Bernardo P., Deshoux M., Granier M., Ferdinand R., Galzi S., Fernandez E., Blanc S., Filloux D., Peterschmitt M., Roumagnac P.. 2015. In : CIRAD ; IRD. 15èmes Rencontres de Virologie Végétale, Aussois, France, 18-22 janvier 2015. s.l. : s.n., p. 106-106. Rencontres de virologie végétale. 15, 2015-01-18/2015-01-22, Aussois (France).
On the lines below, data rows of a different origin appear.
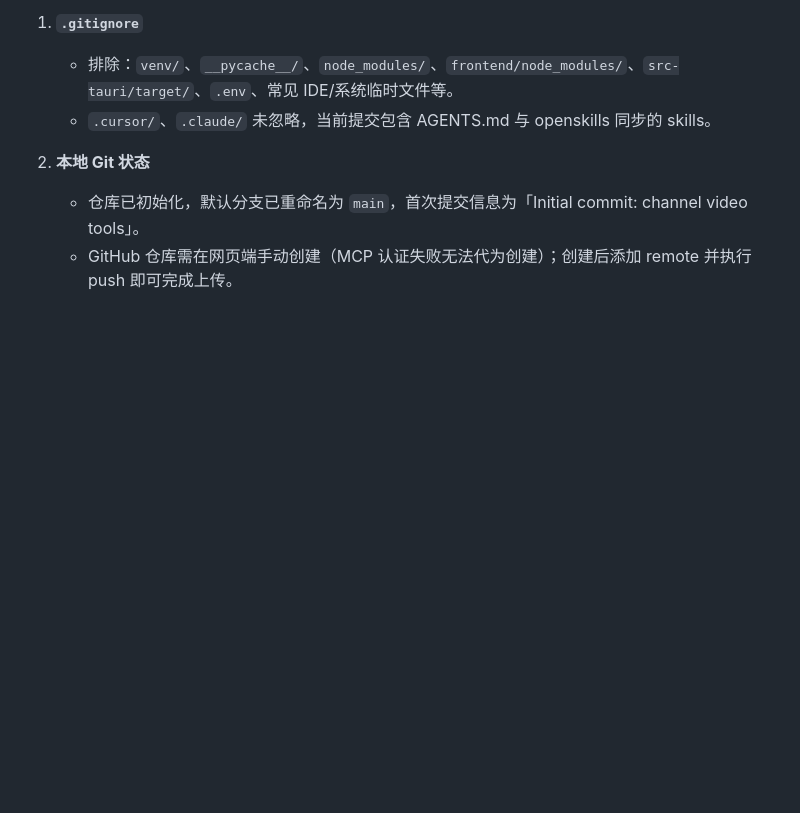
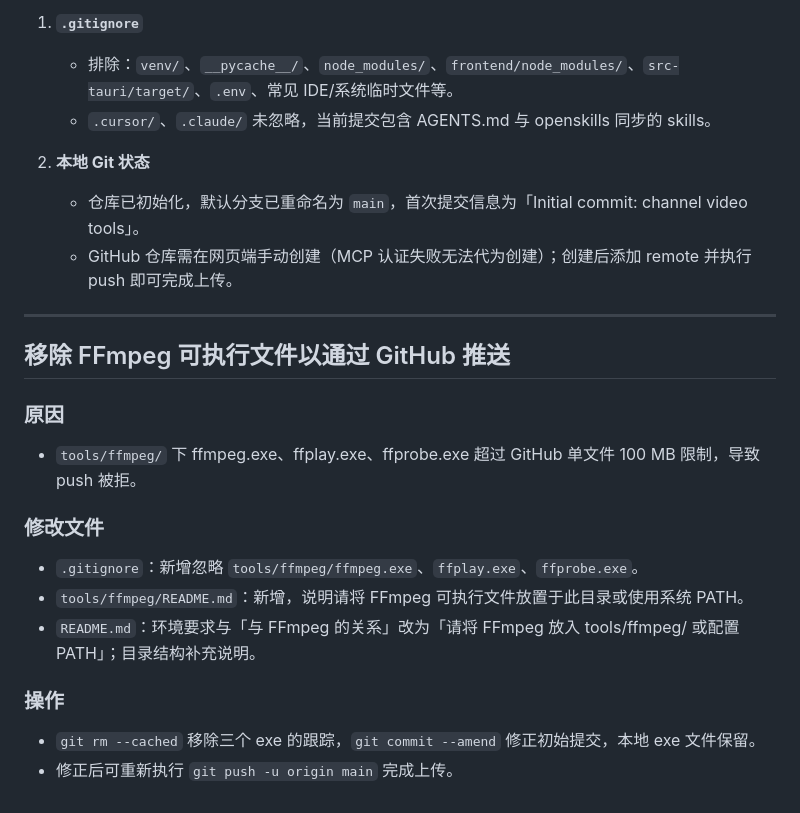
Before and after one commit to kw-96/channel_video_tools, a Markdown page: logs/2025-01-30.md, the part around the change. Rendered like a GitHub page; blank space fills up the shorter version.

Commit message:
docs: log entry for removing FFmpeg binaries from repo

```diff
--- a/logs/2025-01-30.md
+++ b/logs/2025-01-30.md
@@ -174,3 +174,19 @@
 2. **本地 Git 状态**
    - 仓库已初始化，默认分支已重命名为 `main`，首次提交信息为「Initial commit: channel video tools」。
    - GitHub 仓库需在网页端手动创建（MCP 认证失败无法代为创建）；创建后添加 remote 并执行 push 即可完成上传。
+
+---
+
+## 移除 FFmpeg 可执行文件以通过 GitHub 推送
+
+### 原因
+- `tools/ffmpeg/` 下 ffmpeg.exe、ffplay.exe、ffprobe.exe 超过 GitHub 单文件 100 MB 限制，导致 push 被拒。
+
+### 修改文件
+- `.gitignore`：新增忽略 `tools/ffmpeg/ffmpeg.exe`、`ffplay.exe`、`ffprobe.exe`。
+- `tools/ffmpeg/README.md`：新增，说明请将 FFmpeg 可执行文件放置于此目录或使用系统 PATH。
+- `README.md`：环境要求与「与 FFmpeg 的关系」改为「请将 FFmpeg 放入 tools/ffmpeg/ 或配置 PATH」；目录结构补充说明。
+
+### 操作
+- `git rm --cached` 移除三个 exe 的跟踪，`git commit --amend` 修正初始提交，本地 exe 文件保留。
+- 修正后可重新执行 `git push -u origin main` 完成上传。
```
Viral metagenomics studies based on virion-associated nucleic acid extraction, sequence-independent amplification and next generation sequencing proved to be effective for discovering three highly divergent geminiviruses in South Africa, France and Finland. Although these geminiviral sequences were isolated from different continents, hemispheres and plant families, including Euphorbia caput-medusae (Euphorbiaceae), Medicago sativa (Fabaceae) and Plantago lanceolata (Plantaginaceae), they were clustered in the same phylogenetic group and were highly divergent from all the sequences classified in the seven established geminivirus genera. Based on sequence relatedness and genome organization, these new highly divergent geminivirus species were provisionally classified in a new geminivirus genus, tentatively named "Capulavirus". To estimate the epidemiological potential of these new geminiviruses but also to confirm their classification according to the criteria defined by the International Committee on Taxonomy of Viruses, including insect vector and host range, further studies were done with two capulaviruses available in our laboratory: Euphorbia caput medusae latent virus (EcmLV) from South Africa (Bernardo et al. 2013) and a capulavirus isolated from alfalfa in France provisionally named Alfalfa leaf curl virus (ALCV) according to the symptoms observed on infected plants. ALCV may cause yield losses because the infected plants exhibited stunting and distorted growth. ALCV was detected in Camargue, Provence Alpes Côte d'Azur, Languedoc Roussillon and Midi-Pyrénées. An infectious clone of EcmLV was prepared and used to determine the host range of EcmLV and test various phloem feeding insects reared in our laboratory, for vector transmission. Potentially infectious clones are presently prepared for ALCV for similar tests. In the meantime, a naturally infected alfalfa plant was transferred to a growth chamber and used as source plant for vector transmission. Potential vectors were also collected from infected alfalfa fields for testing ALCV transmission to alfalfa seedlings prepared in insect proof conditions.

Documents associés

Communication de congrès

Agents Cirad, auteurs de cette publication :